> _ABOUT THIS TASK_
When counting, include every line of the data that holds "encoding", then state the total alone.

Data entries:
[Start of section]

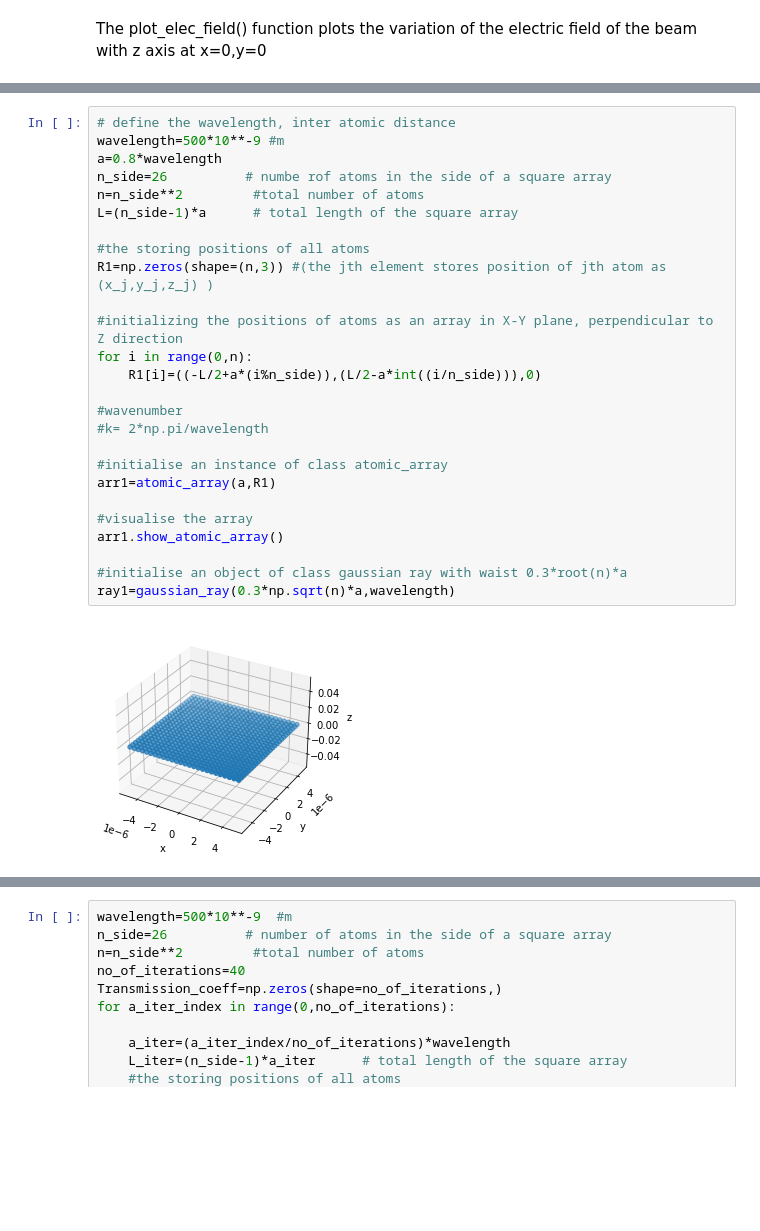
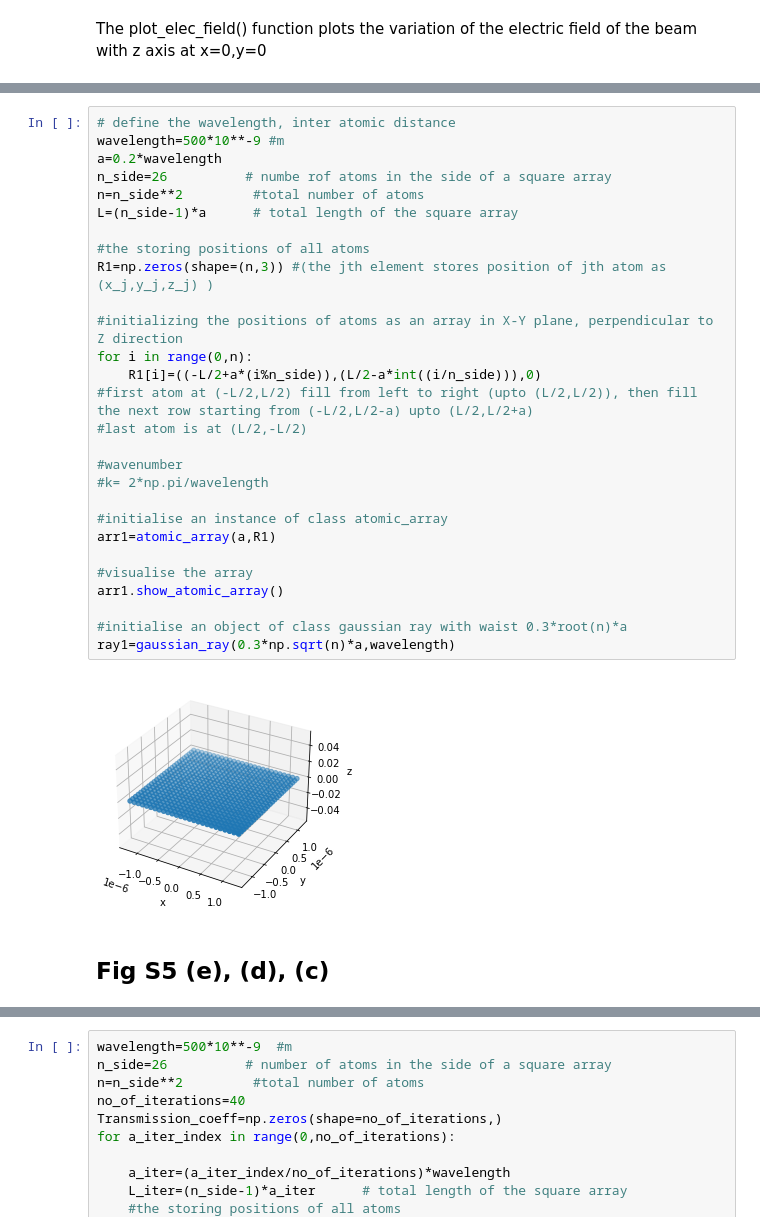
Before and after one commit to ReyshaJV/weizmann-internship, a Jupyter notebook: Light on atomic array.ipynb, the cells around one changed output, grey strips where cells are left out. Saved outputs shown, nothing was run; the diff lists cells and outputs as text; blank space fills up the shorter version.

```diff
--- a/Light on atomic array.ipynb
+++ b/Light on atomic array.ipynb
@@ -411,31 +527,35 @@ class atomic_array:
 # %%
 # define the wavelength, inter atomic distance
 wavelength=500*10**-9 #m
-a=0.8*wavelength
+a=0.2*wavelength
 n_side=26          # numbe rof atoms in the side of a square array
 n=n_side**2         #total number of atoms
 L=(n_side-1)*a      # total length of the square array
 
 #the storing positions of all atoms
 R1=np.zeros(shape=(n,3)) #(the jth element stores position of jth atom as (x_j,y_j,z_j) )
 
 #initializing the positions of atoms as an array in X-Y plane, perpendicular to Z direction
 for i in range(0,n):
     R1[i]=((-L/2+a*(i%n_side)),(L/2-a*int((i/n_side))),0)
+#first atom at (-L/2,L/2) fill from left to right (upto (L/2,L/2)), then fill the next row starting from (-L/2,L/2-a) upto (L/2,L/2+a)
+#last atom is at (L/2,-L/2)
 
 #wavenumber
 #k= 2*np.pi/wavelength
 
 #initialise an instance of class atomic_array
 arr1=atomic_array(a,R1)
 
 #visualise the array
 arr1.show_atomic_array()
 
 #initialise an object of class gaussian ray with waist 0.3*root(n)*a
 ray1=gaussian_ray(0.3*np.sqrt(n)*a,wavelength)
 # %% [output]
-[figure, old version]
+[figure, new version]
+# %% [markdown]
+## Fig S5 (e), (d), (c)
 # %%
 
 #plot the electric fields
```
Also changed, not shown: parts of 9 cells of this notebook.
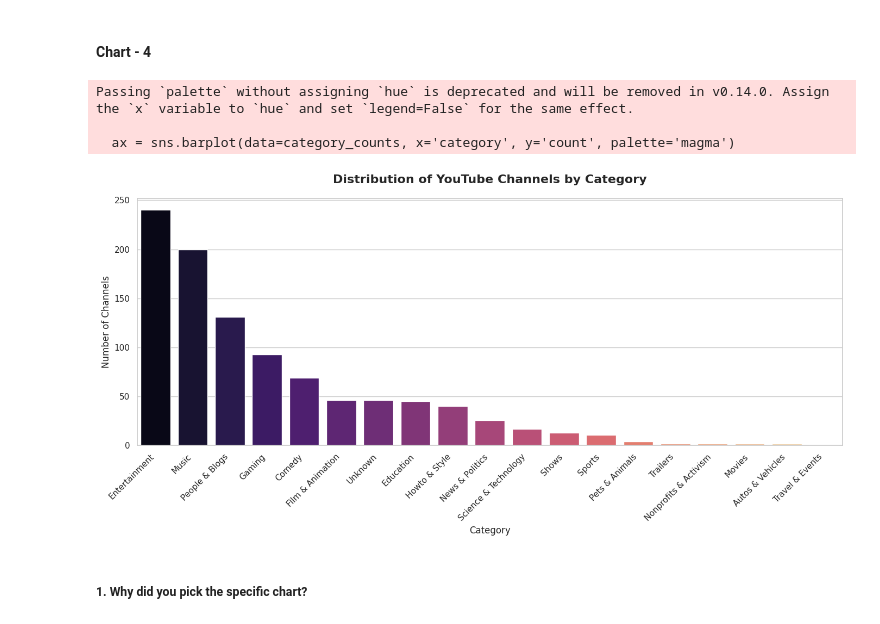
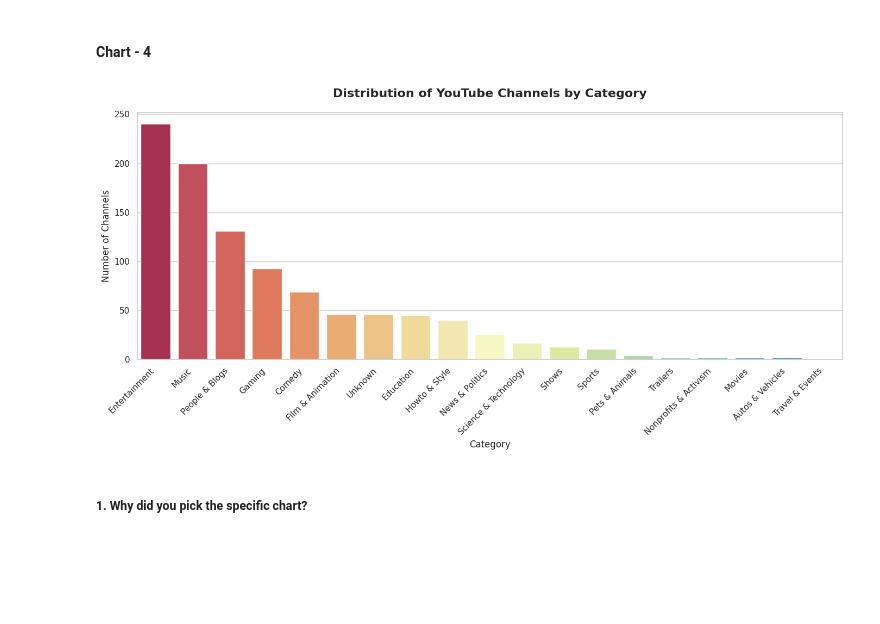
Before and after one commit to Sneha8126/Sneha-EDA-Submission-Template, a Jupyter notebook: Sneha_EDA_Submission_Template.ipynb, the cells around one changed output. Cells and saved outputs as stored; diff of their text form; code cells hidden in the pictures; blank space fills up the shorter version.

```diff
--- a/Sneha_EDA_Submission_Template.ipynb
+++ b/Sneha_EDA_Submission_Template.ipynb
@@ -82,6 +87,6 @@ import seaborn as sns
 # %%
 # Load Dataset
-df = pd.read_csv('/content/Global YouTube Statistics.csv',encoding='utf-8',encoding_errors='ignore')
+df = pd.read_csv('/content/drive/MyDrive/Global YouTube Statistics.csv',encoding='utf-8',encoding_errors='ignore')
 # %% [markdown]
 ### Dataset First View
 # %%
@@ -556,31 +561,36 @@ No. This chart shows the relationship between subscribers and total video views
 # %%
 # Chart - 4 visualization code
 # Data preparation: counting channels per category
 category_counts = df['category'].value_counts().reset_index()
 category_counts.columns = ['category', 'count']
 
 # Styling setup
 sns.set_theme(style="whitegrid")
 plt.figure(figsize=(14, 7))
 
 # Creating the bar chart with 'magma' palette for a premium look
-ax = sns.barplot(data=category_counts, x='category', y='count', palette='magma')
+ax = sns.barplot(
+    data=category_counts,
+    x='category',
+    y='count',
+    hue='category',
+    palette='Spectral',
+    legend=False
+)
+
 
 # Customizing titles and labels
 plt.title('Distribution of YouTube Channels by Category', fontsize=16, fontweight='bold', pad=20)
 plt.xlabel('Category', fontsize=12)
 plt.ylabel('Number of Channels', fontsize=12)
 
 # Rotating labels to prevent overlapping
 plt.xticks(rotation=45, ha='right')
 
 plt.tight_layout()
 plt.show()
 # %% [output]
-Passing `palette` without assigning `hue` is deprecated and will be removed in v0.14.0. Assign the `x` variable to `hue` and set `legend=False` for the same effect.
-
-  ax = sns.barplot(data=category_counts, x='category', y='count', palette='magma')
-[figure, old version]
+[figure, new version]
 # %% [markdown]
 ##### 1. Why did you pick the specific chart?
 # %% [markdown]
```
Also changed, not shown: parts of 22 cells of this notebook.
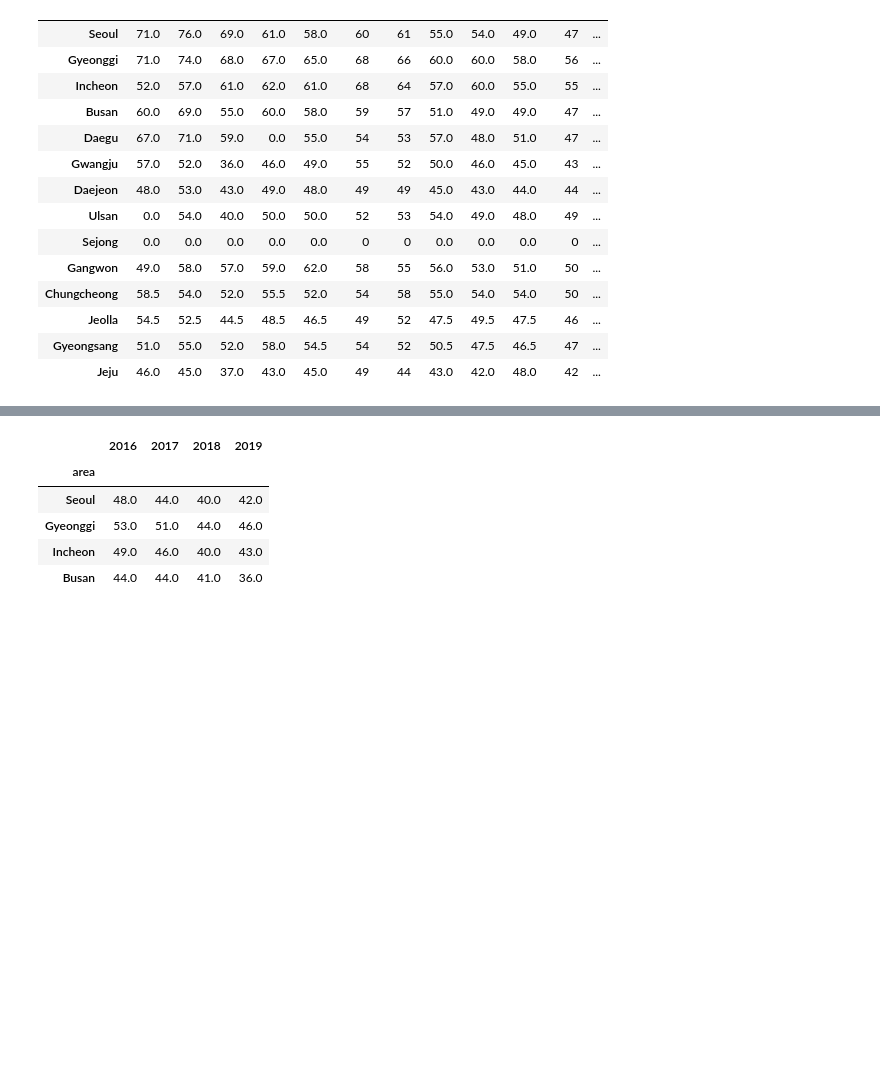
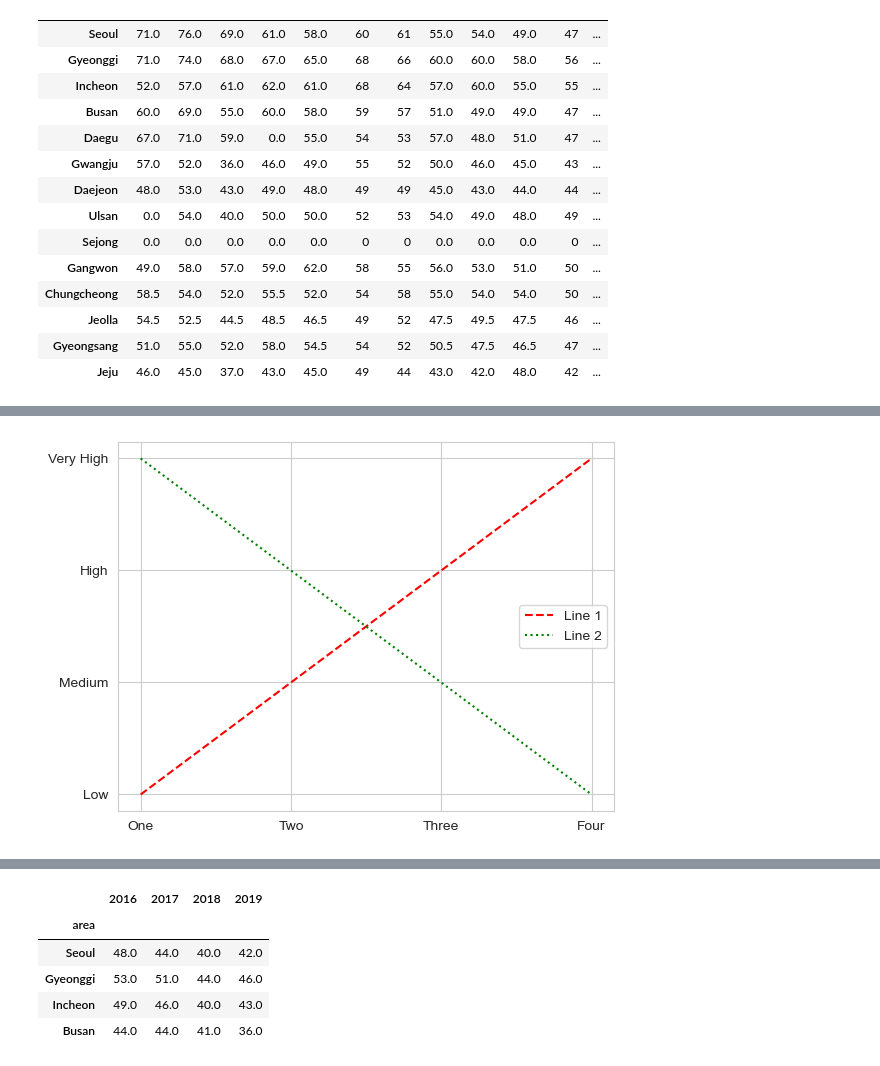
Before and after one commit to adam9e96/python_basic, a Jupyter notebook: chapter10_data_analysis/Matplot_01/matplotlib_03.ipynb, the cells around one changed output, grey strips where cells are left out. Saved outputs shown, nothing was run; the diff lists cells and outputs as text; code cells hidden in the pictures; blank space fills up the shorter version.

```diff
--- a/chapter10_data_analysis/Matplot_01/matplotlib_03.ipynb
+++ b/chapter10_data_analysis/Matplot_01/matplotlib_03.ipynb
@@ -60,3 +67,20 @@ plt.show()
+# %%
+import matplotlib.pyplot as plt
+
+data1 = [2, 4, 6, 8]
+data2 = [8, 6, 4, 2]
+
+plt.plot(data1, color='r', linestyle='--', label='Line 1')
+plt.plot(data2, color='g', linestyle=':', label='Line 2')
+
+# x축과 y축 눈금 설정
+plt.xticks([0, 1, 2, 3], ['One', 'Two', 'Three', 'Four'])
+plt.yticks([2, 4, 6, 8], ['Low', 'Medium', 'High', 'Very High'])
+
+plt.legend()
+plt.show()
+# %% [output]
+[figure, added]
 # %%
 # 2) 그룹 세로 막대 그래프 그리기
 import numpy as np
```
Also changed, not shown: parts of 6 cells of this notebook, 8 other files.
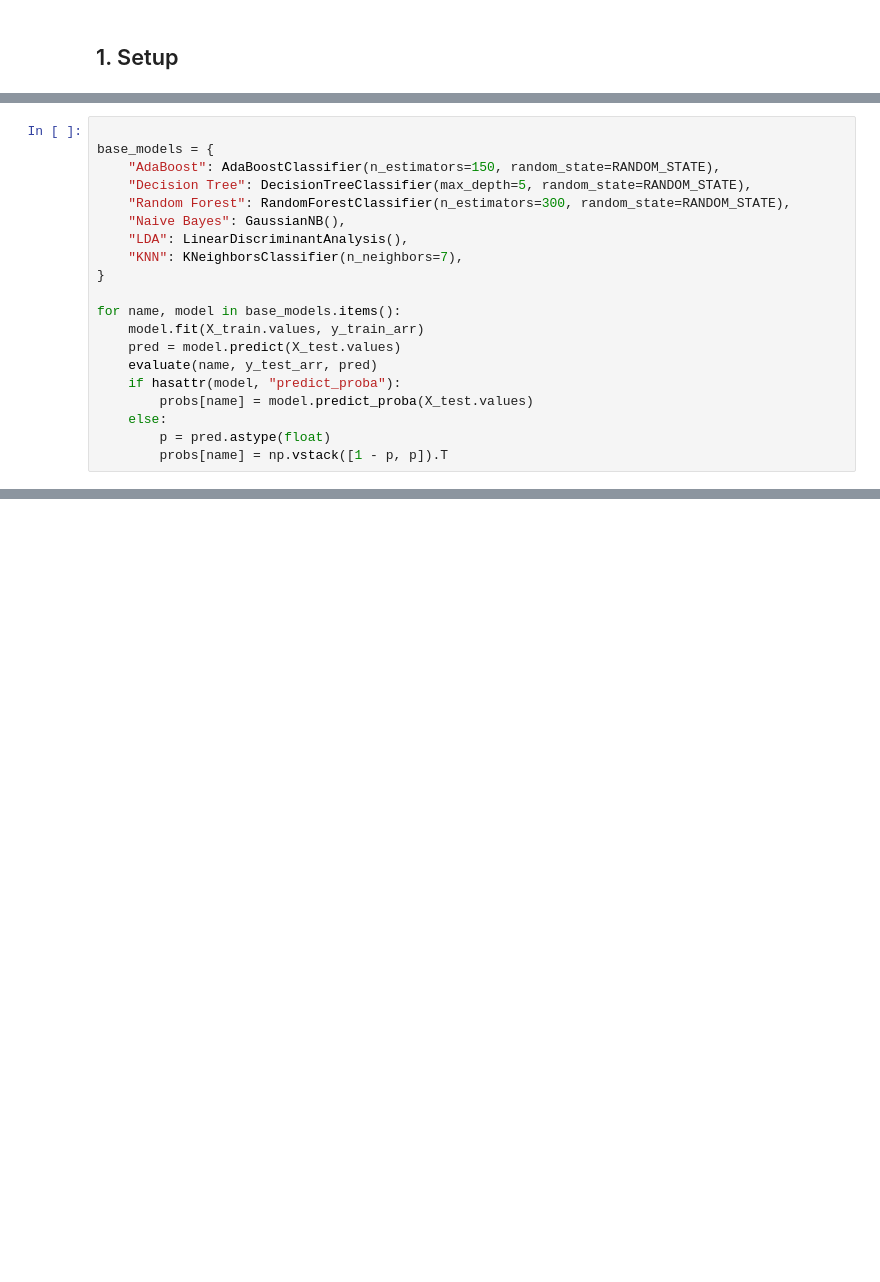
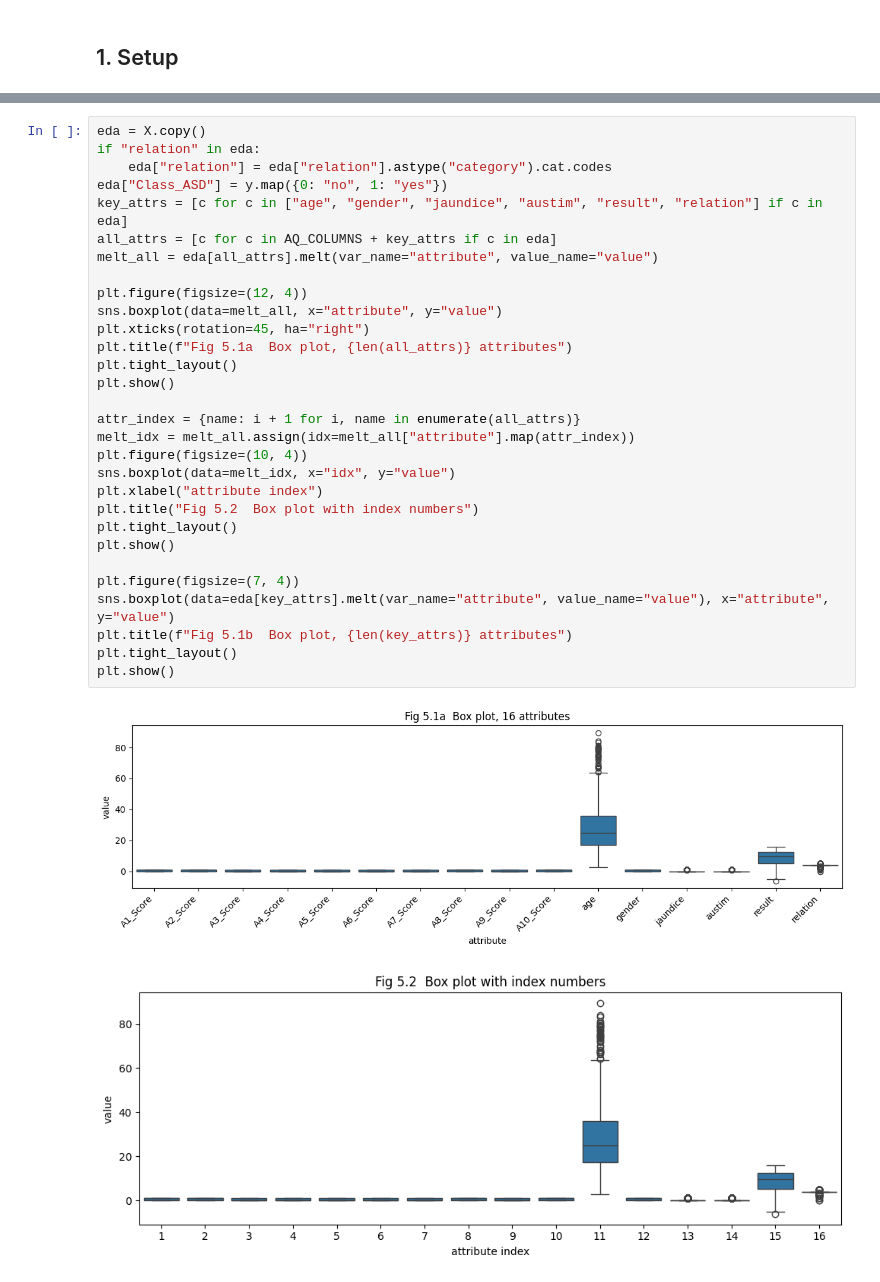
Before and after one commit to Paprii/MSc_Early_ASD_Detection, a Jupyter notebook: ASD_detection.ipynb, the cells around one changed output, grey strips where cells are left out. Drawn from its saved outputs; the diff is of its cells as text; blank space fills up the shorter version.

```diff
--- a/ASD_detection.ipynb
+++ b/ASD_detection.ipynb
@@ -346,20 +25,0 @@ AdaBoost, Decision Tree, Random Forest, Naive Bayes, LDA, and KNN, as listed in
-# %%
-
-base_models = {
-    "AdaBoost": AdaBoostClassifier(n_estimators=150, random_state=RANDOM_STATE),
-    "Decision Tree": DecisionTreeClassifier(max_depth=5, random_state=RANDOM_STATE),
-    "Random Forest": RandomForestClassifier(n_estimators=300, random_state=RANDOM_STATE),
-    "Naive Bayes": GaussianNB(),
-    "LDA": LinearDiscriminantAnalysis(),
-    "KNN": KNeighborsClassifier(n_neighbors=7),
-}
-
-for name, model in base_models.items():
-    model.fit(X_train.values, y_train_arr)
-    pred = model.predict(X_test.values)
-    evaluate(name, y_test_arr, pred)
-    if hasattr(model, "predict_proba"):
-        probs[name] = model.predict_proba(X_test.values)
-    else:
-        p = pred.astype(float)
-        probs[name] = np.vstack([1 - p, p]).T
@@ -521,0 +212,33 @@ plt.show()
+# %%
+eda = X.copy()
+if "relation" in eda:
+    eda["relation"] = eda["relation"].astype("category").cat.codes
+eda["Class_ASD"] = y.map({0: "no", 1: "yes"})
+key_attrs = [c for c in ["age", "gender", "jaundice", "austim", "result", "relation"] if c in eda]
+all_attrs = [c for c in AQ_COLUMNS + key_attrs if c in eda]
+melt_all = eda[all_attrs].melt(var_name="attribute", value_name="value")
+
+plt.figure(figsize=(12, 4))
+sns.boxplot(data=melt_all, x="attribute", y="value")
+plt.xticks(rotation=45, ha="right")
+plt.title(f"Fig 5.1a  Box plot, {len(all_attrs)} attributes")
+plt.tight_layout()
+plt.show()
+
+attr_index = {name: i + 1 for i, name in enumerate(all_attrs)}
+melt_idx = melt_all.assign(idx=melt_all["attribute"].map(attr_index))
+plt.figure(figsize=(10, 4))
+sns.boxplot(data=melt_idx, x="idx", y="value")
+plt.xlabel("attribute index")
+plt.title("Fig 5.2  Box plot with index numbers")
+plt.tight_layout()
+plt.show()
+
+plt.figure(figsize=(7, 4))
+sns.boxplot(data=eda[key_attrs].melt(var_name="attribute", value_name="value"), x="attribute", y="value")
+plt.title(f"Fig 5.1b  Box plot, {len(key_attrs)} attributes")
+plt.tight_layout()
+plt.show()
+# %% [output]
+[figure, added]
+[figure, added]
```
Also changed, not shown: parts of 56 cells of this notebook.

[End of section]

> _ANSWER FOR THE TASK_
2